§ **WORK INSTRUCTION**
This task calls for every line of the material to be output verbatim.

───── DATA LISTING

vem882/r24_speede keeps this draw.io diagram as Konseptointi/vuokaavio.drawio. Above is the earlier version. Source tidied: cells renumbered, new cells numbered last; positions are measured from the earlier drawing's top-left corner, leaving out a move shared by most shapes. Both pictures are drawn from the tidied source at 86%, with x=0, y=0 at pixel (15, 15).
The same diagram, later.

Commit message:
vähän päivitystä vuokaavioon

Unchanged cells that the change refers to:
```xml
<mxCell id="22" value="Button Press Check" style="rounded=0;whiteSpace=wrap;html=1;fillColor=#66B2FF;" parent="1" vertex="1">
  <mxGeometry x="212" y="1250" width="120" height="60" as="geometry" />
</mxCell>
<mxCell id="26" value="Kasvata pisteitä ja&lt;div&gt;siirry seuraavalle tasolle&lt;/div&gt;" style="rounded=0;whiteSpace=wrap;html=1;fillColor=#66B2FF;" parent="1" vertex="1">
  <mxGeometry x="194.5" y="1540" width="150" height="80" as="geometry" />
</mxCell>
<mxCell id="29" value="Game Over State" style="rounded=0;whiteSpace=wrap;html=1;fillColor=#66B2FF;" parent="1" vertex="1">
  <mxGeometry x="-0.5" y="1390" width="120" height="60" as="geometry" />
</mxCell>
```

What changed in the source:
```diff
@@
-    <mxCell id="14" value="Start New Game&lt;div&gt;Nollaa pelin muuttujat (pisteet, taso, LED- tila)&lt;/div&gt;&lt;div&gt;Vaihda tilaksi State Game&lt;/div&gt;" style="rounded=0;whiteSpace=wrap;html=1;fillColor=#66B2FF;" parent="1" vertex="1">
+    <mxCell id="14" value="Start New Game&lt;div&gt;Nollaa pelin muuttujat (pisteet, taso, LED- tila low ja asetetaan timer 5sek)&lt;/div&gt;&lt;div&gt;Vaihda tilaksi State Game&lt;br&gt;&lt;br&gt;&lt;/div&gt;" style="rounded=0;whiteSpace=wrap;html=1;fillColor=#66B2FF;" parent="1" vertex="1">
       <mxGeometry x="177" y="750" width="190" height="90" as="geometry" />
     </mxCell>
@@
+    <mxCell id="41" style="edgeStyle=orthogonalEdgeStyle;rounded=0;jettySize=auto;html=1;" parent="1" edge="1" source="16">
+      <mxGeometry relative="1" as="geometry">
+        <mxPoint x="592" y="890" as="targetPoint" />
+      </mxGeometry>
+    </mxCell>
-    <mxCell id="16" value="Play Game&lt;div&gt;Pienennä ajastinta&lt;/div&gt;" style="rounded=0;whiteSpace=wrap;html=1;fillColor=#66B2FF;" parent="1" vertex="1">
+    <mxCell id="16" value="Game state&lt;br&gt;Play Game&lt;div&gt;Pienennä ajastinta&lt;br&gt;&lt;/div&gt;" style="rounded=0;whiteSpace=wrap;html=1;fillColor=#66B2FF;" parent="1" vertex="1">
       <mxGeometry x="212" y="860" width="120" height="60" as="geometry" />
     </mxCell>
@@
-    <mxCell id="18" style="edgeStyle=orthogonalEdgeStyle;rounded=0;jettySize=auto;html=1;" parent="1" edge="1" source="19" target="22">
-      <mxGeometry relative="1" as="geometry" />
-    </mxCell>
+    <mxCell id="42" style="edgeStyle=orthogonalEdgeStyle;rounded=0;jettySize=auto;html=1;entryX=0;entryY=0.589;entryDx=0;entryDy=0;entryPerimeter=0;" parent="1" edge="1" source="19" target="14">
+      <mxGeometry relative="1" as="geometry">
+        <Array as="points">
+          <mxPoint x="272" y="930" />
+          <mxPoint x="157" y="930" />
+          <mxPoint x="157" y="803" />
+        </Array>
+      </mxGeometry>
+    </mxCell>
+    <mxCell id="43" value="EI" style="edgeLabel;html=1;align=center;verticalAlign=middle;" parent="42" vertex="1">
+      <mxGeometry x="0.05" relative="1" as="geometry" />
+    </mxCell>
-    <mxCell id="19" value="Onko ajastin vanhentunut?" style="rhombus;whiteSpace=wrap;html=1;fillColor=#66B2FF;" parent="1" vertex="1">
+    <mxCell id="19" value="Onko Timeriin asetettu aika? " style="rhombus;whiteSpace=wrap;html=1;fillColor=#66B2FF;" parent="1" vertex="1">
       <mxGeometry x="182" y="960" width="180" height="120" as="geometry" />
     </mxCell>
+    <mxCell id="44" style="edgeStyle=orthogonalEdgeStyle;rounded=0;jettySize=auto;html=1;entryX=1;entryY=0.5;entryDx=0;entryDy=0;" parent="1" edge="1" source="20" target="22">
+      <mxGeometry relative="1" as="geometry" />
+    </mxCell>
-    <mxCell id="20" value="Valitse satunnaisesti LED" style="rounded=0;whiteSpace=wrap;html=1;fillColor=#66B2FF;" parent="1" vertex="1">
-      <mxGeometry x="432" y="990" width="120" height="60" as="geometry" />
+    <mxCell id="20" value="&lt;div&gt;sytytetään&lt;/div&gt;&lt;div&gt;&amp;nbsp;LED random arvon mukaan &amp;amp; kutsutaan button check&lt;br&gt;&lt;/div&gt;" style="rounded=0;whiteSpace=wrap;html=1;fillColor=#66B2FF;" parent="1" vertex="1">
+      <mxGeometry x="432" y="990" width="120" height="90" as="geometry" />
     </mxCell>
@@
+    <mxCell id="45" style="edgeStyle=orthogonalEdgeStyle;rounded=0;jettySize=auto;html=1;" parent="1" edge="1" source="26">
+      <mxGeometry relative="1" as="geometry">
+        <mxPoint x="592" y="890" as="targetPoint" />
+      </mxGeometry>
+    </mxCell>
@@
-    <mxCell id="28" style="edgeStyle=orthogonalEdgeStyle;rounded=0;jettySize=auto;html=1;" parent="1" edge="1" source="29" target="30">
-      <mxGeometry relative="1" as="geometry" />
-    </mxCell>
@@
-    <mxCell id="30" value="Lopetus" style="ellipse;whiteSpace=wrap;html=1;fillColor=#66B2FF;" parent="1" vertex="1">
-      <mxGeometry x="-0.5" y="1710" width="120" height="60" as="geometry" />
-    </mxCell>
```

──────────

§ **EXERCISE RESULT**
vem882/r24_speede keeps this draw.io diagram as Konseptointi/vuokaavio.drawio. Above is the earlier version. Source tidied: cells renumbered, new cells numbered last; positions are measured from the earlier drawing's top-left corner, leaving out a move shared by most shapes. Both pictures are drawn from the tidied source at 86%, with x=0, y=0 at pixel (15, 15).
The same diagram, later.

Commit message:
vähän päivitystä vuokaavioon

Unchanged cells that the change refers to:
```xml
<mxCell id="22" value="Button Press Check" style="rounded=0;whiteSpace=wrap;html=1;fillColor=#66B2FF;" parent="1" vertex="1">
  <mxGeometry x="212" y="1250" width="120" height="60" as="geometry" />
</mxCell>
<mxCell id="26" value="Kasvata pisteitä ja&lt;div&gt;siirry seuraavalle tasolle&lt;/div&gt;" style="rounded=0;whiteSpace=wrap;html=1;fillColor=#66B2FF;" parent="1" vertex="1">
  <mxGeometry x="194.5" y="1540" width="150" height="80" as="geometry" />
</mxCell>
<mxCell id="29" value="Game Over State" style="rounded=0;whiteSpace=wrap;html=1;fillColor=#66B2FF;" parent="1" vertex="1">
  <mxGeometry x="-0.5" y="1390" width="120" height="60" as="geometry" />
</mxCell>
```

What changed in the source:
```diff
@@
-    <mxCell id="14" value="Start New Game&lt;div&gt;Nollaa pelin muuttujat (pisteet, taso, LED- tila)&lt;/div&gt;&lt;div&gt;Vaihda tilaksi State Game&lt;/div&gt;" style="rounded=0;whiteSpace=wrap;html=1;fillColor=#66B2FF;" parent="1" vertex="1">
+    <mxCell id="14" value="Start New Game&lt;div&gt;Nollaa pelin muuttujat (pisteet, taso, LED- tila low ja asetetaan timer 5sek)&lt;/div&gt;&lt;div&gt;Vaihda tilaksi State Game&lt;br&gt;&lt;br&gt;&lt;/div&gt;" style="rounded=0;whiteSpace=wrap;html=1;fillColor=#66B2FF;" parent="1" vertex="1">
       <mxGeometry x="177" y="750" width="190" height="90" as="geometry" />
     </mxCell>
@@
+    <mxCell id="41" style="edgeStyle=orthogonalEdgeStyle;rounded=0;jettySize=auto;html=1;" parent="1" edge="1" source="16">
+      <mxGeometry relative="1" as="geometry">
+        <mxPoint x="592" y="890" as="targetPoint" />
+      </mxGeometry>
+    </mxCell>
-    <mxCell id="16" value="Play Game&lt;div&gt;Pienennä ajastinta&lt;/div&gt;" style="rounded=0;whiteSpace=wrap;html=1;fillColor=#66B2FF;" parent="1" vertex="1">
+    <mxCell id="16" value="Game state&lt;br&gt;Play Game&lt;div&gt;Pienennä ajastinta&lt;br&gt;&lt;/div&gt;" style="rounded=0;whiteSpace=wrap;html=1;fillColor=#66B2FF;" parent="1" vertex="1">
       <mxGeometry x="212" y="860" width="120" height="60" as="geometry" />
     </mxCell>
@@
-    <mxCell id="18" style="edgeStyle=orthogonalEdgeStyle;rounded=0;jettySize=auto;html=1;" parent="1" edge="1" source="19" target="22">
-      <mxGeometry relative="1" as="geometry" />
-    </mxCell>
+    <mxCell id="42" style="edgeStyle=orthogonalEdgeStyle;rounded=0;jettySize=auto;html=1;entryX=0;entryY=0.589;entryDx=0;entryDy=0;entryPerimeter=0;" parent="1" edge="1" source="19" target="14">
+      <mxGeometry relative="1" as="geometry">
+        <Array as="points">
+          <mxPoint x="272" y="930" />
+          <mxPoint x="157" y="930" />
+          <mxPoint x="157" y="803" />
+        </Array>
+      </mxGeometry>
+    </mxCell>
+    <mxCell id="43" value="EI" style="edgeLabel;html=1;align=center;verticalAlign=middle;" parent="42" vertex="1">
+      <mxGeometry x="0.05" relative="1" as="geometry" />
+    </mxCell>
-    <mxCell id="19" value="Onko ajastin vanhentunut?" style="rhombus;whiteSpace=wrap;html=1;fillColor=#66B2FF;" parent="1" vertex="1">
+    <mxCell id="19" value="Onko Timeriin asetettu aika? " style="rhombus;whiteSpace=wrap;html=1;fillColor=#66B2FF;" parent="1" vertex="1">
       <mxGeometry x="182" y="960" width="180" height="120" as="geometry" />
     </mxCell>
+    <mxCell id="44" style="edgeStyle=orthogonalEdgeStyle;rounded=0;jettySize=auto;html=1;entryX=1;entryY=0.5;entryDx=0;entryDy=0;" parent="1" edge="1" source="20" target="22">
+      <mxGeometry relative="1" as="geometry" />
+    </mxCell>
-    <mxCell id="20" value="Valitse satunnaisesti LED" style="rounded=0;whiteSpace=wrap;html=1;fillColor=#66B2FF;" parent="1" vertex="1">
-      <mxGeometry x="432" y="990" width="120" height="60" as="geometry" />
+    <mxCell id="20" value="&lt;div&gt;sytytetään&lt;/div&gt;&lt;div&gt;&amp;nbsp;LED random arvon mukaan &amp;amp; kutsutaan button check&lt;br&gt;&lt;/div&gt;" style="rounded=0;whiteSpace=wrap;html=1;fillColor=#66B2FF;" parent="1" vertex="1">
+      <mxGeometry x="432" y="990" width="120" height="90" as="geometry" />
     </mxCell>
@@
+    <mxCell id="45" style="edgeStyle=orthogonalEdgeStyle;rounded=0;jettySize=auto;html=1;" parent="1" edge="1" source="26">
+      <mxGeometry relative="1" as="geometry">
+        <mxPoint x="592" y="890" as="targetPoint" />
+      </mxGeometry>
+    </mxCell>
@@
-    <mxCell id="28" style="edgeStyle=orthogonalEdgeStyle;rounded=0;jettySize=auto;html=1;" parent="1" edge="1" source="29" target="30">
-      <mxGeometry relative="1" as="geometry" />
-    </mxCell>
@@
-    <mxCell id="30" value="Lopetus" style="ellipse;whiteSpace=wrap;html=1;fillColor=#66B2FF;" parent="1" vertex="1">
-      <mxGeometry x="-0.5" y="1710" width="120" height="60" as="geometry" />
-    </mxCell>
```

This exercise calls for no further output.